mpf game (command-line utility)

Starts the MPF game engine (the main MPF process).

Command line options

There are several command-line options you can use when running MPF. Note that single commands that take no options can be combined, so mpf game -vVa is the same as mpf game -v -V -a.

-a (lowercase)

Forces MPF to reload the config from the actual YAML config files, rather than from cache.

MPF contains a caching mechanism that caches YAML config files, and if the original files haven’t changed since the last time MPF was run, it loads them from cache instead. Cached files are stored in your machine’s temp folder which varies depending on your system.

-A (uppercase)

Do not cache the config files.

-b

Disables MPF’s BCP interface, meaning MPF will not try to connect to a media controller via BCP. This is used if for some reason you just want to run MPF without MPF MC. Without this option, MPF will not start because it will just sit there trying to connect to the media controller.

-c (lowercase)

Specifies the name of the config file (or files) to load. Default config.yaml is used if this option is omitted. You do not have to specify the .yaml extension.

Examples:

Run MPF and load the config file config/config.yaml:

$ mpf game

Run MPF and load the config file config/nodisplay.yaml:

$ mpf game -c nodisplay

You can also chain multiple config files together by specifying a comma-separated list (no spaces). For example, to load config/config.yaml first, and then once that’s loaded, merge in changes from config/fast.yaml, run:

$ mpf game -c config,fast

To load a machine folder from some other location, such as /home/brian/pinball/demo_man/config/config.yaml:

$ mpf game -c /home/brian/pinball/demo_man/config/config.yaml

-C (uppercase)

Specify the name of the MPF default config file which is loaded before your before your machine config. (MPF includes a file mpfconfig.yaml which is inside the MPF package which sets up default things like which modules are loaded, paths used, etc. If for some reason you want to override this file, you can do so with the -C option.

-h

Displays the command line help and exits. (Pretty much what’s on this page.)

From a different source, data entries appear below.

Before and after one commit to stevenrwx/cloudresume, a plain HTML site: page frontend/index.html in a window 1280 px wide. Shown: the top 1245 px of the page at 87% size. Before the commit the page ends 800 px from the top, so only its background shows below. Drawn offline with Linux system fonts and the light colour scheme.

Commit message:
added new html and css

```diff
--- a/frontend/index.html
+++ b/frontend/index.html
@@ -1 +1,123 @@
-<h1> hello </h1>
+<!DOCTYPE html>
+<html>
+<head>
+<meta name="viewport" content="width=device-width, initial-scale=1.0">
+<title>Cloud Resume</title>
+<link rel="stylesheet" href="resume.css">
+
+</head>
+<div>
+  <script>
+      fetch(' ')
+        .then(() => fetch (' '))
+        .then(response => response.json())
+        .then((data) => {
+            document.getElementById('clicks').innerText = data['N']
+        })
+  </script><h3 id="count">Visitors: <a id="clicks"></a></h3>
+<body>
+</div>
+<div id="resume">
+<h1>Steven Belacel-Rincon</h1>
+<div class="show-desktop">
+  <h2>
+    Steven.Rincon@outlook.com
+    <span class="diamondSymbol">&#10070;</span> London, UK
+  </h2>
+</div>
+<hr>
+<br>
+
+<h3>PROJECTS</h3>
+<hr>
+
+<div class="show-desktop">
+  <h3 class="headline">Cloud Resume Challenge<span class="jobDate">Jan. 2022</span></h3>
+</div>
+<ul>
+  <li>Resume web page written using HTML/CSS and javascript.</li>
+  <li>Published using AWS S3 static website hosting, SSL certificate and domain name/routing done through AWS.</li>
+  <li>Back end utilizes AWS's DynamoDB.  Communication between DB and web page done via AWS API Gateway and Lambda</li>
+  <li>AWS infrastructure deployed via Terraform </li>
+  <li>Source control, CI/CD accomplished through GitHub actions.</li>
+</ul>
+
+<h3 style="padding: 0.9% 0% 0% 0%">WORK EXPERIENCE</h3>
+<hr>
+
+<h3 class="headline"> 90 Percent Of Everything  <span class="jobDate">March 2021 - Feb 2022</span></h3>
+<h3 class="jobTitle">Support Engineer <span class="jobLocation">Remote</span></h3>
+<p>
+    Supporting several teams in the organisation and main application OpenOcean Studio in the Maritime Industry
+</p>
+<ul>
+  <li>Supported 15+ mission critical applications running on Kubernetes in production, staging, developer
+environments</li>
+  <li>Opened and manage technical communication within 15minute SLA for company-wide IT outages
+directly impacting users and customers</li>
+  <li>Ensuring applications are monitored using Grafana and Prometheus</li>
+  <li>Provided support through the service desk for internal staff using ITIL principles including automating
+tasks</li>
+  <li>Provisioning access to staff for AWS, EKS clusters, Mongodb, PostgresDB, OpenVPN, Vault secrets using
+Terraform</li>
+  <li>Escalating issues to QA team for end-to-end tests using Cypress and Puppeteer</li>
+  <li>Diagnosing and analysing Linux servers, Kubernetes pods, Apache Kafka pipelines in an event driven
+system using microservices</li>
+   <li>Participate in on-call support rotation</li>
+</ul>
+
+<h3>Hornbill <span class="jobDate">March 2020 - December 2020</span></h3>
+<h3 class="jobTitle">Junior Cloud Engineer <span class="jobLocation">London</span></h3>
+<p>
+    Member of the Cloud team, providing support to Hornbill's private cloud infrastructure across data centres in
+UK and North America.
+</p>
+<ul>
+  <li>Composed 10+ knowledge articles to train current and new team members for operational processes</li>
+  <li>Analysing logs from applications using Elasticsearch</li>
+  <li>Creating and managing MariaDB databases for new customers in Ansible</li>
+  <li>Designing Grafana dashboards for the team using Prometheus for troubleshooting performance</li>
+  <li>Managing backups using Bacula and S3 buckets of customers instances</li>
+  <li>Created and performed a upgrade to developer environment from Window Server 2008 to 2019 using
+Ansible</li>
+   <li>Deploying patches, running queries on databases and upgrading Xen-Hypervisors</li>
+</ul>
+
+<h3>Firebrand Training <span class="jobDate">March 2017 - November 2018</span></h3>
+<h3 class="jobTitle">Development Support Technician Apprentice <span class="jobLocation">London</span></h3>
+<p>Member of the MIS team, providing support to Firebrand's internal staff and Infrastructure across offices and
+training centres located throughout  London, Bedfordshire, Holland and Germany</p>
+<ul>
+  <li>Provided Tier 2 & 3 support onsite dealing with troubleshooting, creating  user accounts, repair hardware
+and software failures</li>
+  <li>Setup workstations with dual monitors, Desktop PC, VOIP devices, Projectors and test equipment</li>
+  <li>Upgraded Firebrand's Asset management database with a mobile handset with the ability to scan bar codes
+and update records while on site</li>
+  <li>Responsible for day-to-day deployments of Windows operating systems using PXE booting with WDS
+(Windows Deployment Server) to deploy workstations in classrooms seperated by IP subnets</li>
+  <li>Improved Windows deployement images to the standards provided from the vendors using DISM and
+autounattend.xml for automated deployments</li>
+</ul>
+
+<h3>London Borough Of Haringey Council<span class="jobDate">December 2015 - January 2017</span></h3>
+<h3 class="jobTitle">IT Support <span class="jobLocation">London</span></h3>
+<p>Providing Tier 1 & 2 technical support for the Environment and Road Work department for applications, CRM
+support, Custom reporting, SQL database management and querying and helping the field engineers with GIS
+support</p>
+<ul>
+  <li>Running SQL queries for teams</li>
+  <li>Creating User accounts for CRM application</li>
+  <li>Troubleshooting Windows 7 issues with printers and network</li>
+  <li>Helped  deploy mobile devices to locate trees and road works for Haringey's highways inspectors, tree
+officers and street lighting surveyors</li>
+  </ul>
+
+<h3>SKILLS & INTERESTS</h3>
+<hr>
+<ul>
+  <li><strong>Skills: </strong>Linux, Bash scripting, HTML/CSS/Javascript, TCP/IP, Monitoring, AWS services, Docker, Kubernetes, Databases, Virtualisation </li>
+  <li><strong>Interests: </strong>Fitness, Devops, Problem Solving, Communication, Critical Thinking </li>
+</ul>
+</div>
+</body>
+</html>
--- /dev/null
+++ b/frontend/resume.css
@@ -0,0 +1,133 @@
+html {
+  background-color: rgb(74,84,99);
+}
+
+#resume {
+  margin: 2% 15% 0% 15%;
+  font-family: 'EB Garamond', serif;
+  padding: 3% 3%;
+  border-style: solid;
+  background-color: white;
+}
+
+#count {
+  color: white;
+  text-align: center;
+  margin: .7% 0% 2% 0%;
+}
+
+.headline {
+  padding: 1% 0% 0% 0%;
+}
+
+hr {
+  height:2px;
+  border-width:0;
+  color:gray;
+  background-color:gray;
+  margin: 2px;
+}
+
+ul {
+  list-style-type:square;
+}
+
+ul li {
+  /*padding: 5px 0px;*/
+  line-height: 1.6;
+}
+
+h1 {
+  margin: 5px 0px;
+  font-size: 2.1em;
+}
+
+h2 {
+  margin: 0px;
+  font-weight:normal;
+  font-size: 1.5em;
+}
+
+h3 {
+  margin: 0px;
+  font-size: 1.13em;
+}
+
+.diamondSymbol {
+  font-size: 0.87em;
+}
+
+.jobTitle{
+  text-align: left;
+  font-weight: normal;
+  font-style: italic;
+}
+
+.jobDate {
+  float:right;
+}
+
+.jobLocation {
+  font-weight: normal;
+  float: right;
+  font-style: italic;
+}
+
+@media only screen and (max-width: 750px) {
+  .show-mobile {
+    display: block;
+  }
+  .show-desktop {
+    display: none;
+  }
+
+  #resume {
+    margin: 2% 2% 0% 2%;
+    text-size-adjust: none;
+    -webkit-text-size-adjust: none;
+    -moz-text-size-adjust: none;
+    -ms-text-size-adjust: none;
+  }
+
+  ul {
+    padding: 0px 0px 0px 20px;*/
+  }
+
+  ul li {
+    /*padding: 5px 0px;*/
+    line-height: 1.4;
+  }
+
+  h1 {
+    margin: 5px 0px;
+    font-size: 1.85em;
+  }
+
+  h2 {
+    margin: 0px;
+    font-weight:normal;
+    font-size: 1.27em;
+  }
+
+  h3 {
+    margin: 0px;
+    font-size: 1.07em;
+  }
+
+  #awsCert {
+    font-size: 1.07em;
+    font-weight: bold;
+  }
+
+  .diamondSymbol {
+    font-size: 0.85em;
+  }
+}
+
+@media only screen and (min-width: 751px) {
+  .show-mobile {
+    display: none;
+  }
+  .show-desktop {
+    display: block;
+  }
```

-f

Forces MPF to load all assets at start (rather than the default behavior where some assets can be loaded only when modes start or based on other events). This is useful during development to ensure that all assets are valid and loadable.

-l (lowercase “L”)

Specifies the name and path of the log file.

The default stores the log file in the /logs folder in your machine folder, with a file name of <year>-<month>-<day>-<hour>-<min>-<sec>-mpf-<hostname>.log.

Note that log files are standard log file formats that can be read and parsed with log file utilities. (The “Console” app is built-in to OS X, for example.)

–syslog_address

Log to the specified syslog address. This can be a domain socket such as /dev/log on Linux or /var/run/syslog on Mac. Alternatively, you an specify host:port for remote logging over UDP.

-v (lowercase)

Enables verbose logging to the log file. Warning: Your log files will be huge, perhaps 1MB per minute of game time. Definitely only use this when you’re troubleshooting.

-V (uppercase)

Enables verbose logging to the console output.

Note that on due to the way the command prompt console works on Windows, enabling verbose logging on Windows will significantly affect MPF (in a bad way). Windows computers can run MPF no problem, but because of their weird console slowness we recommend that you do not use the -V command line option from a Windows computer.

-x (lowercase)

Ignores all platform: settings in your config files and forces MPF to run using the virtual platform interface. This is nice for testing when you don’t have your physical hardware attached.

-X (uppercase)

Like -x, except it forces the smart virtual platform.